When Tigerclaw leaves ThunderClan, he is ashamed of himself. He thinks about how Thistleclaw would be ashamed of him and give him a cuff over the ears. He then immediately follows it up the thought that Thistleclaw would never have had the guts to do what he did. This establishes that, at least at one point, Tigerclaw had deep respect for his mentor, and that he’s possibly the only one he’s ever looked up to. It can be argued that the following line indicates a kind of arrogance, that he’s surpassed his mentor and outgrown him. And while I think there’s a degree of arrogance to the line, I think part of him is just trying to justify his defeat.
This is all very revealing, but sadly, this novella has a rather unfortunate retcon which undermines a lot of these inner thoughts. Mapleshade. There’s really nothing wrong with Mapleshade as a character or villain, but she simply does not belong in this story. Tigerstar is suppose to be the schemer, the manipulator. He’s a proud and independent character, and suggesting that Mapleshade had influence on his actions, just undermines his villainy and makes him seem like some sort of victim. This is a terrible thing to do because it’s like the writer was trying to shift the blame for Tigerstar’s crimes. And what really is the point of that? It wasn’t as if Tigerstar was such any innocent and good-natured character before, nor is he too stupid to think of a way to seize control on his own.
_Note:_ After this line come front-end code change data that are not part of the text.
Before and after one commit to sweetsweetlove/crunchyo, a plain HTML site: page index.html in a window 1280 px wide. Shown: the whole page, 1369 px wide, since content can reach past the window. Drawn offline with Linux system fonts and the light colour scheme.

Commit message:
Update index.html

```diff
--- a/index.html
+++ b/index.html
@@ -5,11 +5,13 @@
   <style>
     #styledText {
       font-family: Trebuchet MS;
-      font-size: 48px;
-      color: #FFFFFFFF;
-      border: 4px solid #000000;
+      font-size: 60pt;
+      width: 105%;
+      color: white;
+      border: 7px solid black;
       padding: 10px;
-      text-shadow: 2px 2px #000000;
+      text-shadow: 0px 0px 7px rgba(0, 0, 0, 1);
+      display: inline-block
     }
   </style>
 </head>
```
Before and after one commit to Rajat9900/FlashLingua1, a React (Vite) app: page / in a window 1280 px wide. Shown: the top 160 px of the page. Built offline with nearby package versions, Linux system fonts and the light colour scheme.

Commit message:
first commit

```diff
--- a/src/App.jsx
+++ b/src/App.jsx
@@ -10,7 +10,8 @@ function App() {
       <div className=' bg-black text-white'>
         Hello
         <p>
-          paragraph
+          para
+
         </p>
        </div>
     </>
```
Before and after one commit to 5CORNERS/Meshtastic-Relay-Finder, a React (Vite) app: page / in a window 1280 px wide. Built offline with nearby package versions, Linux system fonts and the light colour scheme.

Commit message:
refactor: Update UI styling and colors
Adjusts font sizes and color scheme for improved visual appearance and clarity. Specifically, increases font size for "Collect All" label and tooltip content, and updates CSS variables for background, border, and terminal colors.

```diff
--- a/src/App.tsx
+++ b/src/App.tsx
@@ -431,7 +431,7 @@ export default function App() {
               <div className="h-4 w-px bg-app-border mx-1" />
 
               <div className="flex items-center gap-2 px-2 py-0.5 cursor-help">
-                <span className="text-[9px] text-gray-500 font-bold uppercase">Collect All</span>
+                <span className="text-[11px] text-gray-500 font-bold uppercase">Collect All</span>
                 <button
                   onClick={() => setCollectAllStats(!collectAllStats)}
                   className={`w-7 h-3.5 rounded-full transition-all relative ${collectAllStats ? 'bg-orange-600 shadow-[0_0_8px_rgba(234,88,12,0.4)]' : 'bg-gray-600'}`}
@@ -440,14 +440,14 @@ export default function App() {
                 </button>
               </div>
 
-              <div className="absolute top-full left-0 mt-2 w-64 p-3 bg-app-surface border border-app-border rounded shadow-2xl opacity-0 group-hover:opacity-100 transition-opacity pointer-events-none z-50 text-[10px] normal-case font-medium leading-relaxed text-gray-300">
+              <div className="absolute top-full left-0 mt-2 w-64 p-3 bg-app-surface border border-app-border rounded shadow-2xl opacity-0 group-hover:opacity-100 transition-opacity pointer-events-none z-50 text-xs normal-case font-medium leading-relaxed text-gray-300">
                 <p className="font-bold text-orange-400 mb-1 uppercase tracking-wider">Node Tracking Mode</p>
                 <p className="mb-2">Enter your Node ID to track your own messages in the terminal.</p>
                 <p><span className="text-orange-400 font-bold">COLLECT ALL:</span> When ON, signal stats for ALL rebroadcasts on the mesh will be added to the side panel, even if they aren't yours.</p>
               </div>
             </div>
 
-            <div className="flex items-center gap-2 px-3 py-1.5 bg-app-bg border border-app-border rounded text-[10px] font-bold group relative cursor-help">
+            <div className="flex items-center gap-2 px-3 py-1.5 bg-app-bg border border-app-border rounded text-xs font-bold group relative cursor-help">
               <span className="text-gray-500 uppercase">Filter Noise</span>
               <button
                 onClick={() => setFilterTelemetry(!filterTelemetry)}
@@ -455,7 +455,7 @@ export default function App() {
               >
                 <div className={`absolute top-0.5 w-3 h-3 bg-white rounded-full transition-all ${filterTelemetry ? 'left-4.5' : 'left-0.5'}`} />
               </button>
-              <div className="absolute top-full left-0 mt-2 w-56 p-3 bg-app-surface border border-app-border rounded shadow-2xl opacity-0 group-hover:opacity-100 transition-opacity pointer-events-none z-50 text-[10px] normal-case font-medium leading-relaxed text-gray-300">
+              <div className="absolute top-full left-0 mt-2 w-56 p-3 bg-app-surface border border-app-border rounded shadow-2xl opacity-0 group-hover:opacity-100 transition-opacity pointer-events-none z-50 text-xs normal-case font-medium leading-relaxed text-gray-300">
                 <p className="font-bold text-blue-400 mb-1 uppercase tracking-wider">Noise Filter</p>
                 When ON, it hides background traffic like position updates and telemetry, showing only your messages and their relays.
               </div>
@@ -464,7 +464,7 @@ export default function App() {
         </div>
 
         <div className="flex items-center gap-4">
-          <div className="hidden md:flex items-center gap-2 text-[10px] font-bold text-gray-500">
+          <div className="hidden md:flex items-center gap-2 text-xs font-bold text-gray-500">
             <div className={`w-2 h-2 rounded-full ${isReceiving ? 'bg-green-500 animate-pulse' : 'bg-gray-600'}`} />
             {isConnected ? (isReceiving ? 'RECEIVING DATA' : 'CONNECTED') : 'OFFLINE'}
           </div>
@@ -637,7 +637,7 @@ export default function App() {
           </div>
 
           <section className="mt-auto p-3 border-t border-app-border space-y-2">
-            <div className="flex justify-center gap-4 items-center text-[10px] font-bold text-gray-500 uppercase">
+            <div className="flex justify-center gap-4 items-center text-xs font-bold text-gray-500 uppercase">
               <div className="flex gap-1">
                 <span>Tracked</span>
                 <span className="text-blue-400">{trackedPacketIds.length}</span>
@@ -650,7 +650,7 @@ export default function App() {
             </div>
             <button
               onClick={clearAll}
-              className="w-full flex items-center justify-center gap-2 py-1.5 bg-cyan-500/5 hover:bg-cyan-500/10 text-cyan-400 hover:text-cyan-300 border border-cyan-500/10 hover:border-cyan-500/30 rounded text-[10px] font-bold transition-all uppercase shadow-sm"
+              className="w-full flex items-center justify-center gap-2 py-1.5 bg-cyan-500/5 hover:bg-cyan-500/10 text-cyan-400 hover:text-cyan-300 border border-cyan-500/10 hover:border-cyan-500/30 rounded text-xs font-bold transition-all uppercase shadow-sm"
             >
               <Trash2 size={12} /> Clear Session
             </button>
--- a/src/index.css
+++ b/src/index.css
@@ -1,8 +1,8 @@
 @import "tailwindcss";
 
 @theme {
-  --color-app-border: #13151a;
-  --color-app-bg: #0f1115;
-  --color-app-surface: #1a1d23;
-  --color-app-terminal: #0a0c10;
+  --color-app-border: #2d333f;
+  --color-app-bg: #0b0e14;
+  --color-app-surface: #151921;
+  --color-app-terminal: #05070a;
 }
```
There’s a scene which everyone seems to like to talk about where Tigerclaw sees Bramblekit in a tree while the ThunderClan camp is on fire. People say how it gives more depth to Tigerclaw, but really we’re seen this type of thing from him before, albeit in more subtle gestures. Either way, this type of scene is fairly standard when it comes to this kind of story. What really caught my attention was a scene shortly before it where Tigerclaw kills Runningnose. When I read the original book, it always seemed to me like an action of cold hatred, but here Tigerclaw is portrayed as a almost maniac killer. He decided to act the patrol almost out of nowhere, entirely out of impulse.
This was so strange it was almost out of character (though I hesitate to say that) because he could have so easily been called out for starting an unnecessary war, causing Whitethroat’s death or just dragging ShadowClan along on his revenge just for this one action. If he had not formulated a quick lie, his chances with ShadowClan would have ended at that very second.
In the rest of the novella, Tigerclaw slowly seizes control of ShadowClan by taking advantage of their sickness, and beguiling the warriors, slowly earning their trust. He acts very humble, and pretends to respect Runningnose’s authority while offering help which ultimately grants him power over the clan. And when he gets power he is careful to make sure he doesn’t feel he “owes” it to anyone, even his own followers, as soon when he decides not to make Jaggedtooth deputy. It’s a move that demonstrates his absolute authority. That he’s the one who decides who gets to climb the ladder. If he had accepted Jaggedtooth as his deputy, he would have been essentially falling for the same tactics he used against Runningnose. Honestly, its one of the most brilliant bits of writing I’ve seen from the Erins.